The Venezuela-based TeleSur network said Maduro indicated that United Nations Secretary-General Antonio Guterres was notified about his government’s rejections over the recent International Court of Justice (ICJ) ruling on the ‘territorial dispute’.
The ICJ ruled in December that it has jurisdiction to hear the case involving the Guyana/Venezuela border controversy. President of the ICJ, Judge Abdulqawi Ahmed Yusuf in delivering the judgement noted that both countries had conferred authority on UN Secretary General under Article 4, paragraph two of the February 17th, 1966 Geneva Agreement. He said that the agreement allowed the Secretary General to choose a means of settlement under Article 33 of the Charter of the United Nations which included judicial settlement.
According to TeleSur, “Maduro noted that transnational oil companies laid behind ICJ’s decision in order to take over the Atlantic coast to steal the oil that belongs to his nation.”
No basis for this claim was provided in the TeleSur report.
Guyana and its Spanish-speaking neighbour to the west have long been involved in a controversy as it relates to their territorial boundaries.

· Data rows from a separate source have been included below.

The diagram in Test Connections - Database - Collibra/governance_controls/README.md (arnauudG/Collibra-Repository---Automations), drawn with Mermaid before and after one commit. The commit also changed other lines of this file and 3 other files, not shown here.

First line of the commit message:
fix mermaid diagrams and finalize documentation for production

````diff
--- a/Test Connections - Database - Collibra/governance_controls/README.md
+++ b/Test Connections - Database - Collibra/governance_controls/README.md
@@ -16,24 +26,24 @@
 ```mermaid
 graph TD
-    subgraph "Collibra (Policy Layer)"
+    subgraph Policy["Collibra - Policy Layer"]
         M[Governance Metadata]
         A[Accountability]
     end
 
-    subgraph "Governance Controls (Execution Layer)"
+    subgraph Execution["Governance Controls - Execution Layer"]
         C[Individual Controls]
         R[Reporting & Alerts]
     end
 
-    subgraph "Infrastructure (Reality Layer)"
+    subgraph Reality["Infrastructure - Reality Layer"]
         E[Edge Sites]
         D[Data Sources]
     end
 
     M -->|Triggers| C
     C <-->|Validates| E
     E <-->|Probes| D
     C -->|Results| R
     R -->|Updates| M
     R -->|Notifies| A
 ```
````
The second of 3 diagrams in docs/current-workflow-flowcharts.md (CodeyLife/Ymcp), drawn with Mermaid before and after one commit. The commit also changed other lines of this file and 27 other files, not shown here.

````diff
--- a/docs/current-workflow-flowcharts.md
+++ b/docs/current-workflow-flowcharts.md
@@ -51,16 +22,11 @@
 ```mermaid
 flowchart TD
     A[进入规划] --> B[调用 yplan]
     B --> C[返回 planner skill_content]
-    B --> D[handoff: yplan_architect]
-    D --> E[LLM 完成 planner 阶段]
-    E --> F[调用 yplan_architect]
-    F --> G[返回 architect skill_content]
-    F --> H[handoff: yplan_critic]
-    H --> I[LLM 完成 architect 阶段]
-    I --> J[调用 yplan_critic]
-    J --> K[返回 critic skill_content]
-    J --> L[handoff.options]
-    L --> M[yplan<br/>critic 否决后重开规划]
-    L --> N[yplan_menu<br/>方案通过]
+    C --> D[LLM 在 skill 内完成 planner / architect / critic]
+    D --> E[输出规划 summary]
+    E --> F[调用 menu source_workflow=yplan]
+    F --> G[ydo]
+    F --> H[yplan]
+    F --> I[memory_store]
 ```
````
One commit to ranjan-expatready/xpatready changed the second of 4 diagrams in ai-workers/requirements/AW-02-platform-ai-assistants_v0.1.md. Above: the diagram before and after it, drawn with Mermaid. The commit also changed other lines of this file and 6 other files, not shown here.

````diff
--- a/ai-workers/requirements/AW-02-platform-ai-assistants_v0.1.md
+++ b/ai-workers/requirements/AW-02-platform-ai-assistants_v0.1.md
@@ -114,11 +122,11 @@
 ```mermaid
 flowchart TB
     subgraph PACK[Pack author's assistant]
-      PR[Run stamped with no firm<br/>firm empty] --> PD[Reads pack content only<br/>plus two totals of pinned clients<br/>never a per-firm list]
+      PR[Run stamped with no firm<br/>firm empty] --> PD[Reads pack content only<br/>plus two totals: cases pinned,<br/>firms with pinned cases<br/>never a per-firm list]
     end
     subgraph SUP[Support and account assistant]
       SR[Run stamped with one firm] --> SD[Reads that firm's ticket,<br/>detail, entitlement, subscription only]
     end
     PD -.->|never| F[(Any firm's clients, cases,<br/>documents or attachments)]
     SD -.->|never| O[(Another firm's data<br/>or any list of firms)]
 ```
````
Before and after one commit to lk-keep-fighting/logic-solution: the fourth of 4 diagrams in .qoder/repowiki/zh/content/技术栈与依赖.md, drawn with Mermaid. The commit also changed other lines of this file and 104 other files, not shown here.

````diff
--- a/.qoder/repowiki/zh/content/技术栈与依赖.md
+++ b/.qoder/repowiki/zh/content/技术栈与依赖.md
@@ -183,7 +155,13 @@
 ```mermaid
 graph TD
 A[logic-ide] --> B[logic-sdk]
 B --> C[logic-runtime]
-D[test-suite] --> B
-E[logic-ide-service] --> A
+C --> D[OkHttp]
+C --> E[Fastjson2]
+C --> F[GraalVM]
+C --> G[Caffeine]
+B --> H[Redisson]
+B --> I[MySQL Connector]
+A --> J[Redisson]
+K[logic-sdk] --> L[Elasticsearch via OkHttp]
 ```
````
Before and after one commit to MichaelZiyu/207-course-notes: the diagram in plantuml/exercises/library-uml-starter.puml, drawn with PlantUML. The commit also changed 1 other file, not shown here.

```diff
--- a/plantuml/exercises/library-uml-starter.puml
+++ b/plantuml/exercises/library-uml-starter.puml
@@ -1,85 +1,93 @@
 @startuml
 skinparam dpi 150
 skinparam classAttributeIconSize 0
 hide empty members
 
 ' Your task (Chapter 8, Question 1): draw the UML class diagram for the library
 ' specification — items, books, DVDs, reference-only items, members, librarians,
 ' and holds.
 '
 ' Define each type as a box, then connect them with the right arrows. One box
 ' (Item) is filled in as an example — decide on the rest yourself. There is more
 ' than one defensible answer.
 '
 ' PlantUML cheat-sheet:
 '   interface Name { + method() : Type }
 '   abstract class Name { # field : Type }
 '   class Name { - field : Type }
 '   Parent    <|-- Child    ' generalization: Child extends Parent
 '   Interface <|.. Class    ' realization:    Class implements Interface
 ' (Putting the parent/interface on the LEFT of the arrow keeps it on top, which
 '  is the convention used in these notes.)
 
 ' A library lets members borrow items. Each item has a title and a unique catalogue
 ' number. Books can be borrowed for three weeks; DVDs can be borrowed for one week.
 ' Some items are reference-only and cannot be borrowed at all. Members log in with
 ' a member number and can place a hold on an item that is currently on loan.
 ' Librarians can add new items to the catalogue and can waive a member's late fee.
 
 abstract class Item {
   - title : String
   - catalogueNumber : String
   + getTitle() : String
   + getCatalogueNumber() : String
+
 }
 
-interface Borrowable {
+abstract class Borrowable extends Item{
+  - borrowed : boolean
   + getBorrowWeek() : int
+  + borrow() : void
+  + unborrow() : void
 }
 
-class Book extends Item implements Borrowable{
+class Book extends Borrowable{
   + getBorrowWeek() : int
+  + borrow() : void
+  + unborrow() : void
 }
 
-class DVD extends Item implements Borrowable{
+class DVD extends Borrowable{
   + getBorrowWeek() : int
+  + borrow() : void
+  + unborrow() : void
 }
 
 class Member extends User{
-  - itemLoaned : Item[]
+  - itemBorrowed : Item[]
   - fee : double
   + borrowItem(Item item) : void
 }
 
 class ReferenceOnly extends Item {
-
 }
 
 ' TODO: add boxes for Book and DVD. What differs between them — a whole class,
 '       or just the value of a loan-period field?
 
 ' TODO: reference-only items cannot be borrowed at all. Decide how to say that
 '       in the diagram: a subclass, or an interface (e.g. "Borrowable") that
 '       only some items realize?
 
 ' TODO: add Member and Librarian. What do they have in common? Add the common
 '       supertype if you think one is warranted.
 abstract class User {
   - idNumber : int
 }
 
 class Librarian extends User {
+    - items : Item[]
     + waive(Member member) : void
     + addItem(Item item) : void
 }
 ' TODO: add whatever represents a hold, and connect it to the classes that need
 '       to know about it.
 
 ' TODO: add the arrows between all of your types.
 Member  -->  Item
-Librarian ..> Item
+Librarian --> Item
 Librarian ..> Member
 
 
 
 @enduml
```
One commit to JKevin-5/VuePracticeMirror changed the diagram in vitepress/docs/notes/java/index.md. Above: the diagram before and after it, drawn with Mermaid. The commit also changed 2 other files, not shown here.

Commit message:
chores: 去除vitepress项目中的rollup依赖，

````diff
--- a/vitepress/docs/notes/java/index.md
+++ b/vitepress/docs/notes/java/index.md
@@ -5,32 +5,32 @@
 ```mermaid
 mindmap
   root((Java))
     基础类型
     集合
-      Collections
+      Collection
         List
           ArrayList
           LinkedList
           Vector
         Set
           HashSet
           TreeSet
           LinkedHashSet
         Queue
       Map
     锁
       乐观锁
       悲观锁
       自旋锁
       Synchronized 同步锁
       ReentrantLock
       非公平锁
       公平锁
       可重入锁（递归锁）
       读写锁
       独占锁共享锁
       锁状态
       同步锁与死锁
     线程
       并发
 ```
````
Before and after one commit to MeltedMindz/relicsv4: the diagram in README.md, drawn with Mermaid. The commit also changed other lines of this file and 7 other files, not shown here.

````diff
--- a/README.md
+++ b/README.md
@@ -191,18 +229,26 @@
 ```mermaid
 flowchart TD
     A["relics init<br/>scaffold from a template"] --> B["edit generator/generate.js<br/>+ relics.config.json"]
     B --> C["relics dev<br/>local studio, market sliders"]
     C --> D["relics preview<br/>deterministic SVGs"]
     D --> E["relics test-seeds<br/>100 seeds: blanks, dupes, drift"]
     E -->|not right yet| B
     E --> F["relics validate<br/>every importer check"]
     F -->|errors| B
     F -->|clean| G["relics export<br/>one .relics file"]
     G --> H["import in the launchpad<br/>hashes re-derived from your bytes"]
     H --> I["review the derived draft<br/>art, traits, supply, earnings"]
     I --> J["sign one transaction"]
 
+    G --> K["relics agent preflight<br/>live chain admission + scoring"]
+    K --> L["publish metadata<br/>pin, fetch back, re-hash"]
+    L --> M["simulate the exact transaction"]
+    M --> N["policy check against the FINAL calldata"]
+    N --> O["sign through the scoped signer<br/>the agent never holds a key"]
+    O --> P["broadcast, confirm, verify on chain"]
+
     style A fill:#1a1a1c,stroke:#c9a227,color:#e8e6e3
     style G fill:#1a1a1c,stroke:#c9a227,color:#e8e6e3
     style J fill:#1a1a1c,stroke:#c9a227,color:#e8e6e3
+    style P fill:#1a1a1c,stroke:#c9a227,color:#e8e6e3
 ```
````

The matter was settled by the 1899 Arbitral Award which both Venezuela and Great Britain (of which Guyana was a colony at the time) accepted as a final settlement. However, in 1962 Venezuela began new arguments declaring that the 1899 arbitral award was “null and void”.
These claims continued in earnest through the ensuing decades and tensions escalated in 2015 following the announcement by ExxonMobil of its world class oil discovery at the Stabroek Block, offshore Guyana.
Then on December 22, 2018, the Venezuelan military intercepted a seismic vessel contracted by ExxonMobil which was carrying out survey works in the offshore Guyana Basin. At the time, 70 persons were onboard the 104.2 m Bahamas flag-carrying vessel – the Ramform Tethys.
Guyana lodged a formal complaint with the United Nations at the time, describing the incident as an “illegal, aggressive and hostile act” perpetrated by the Government of Venezuela.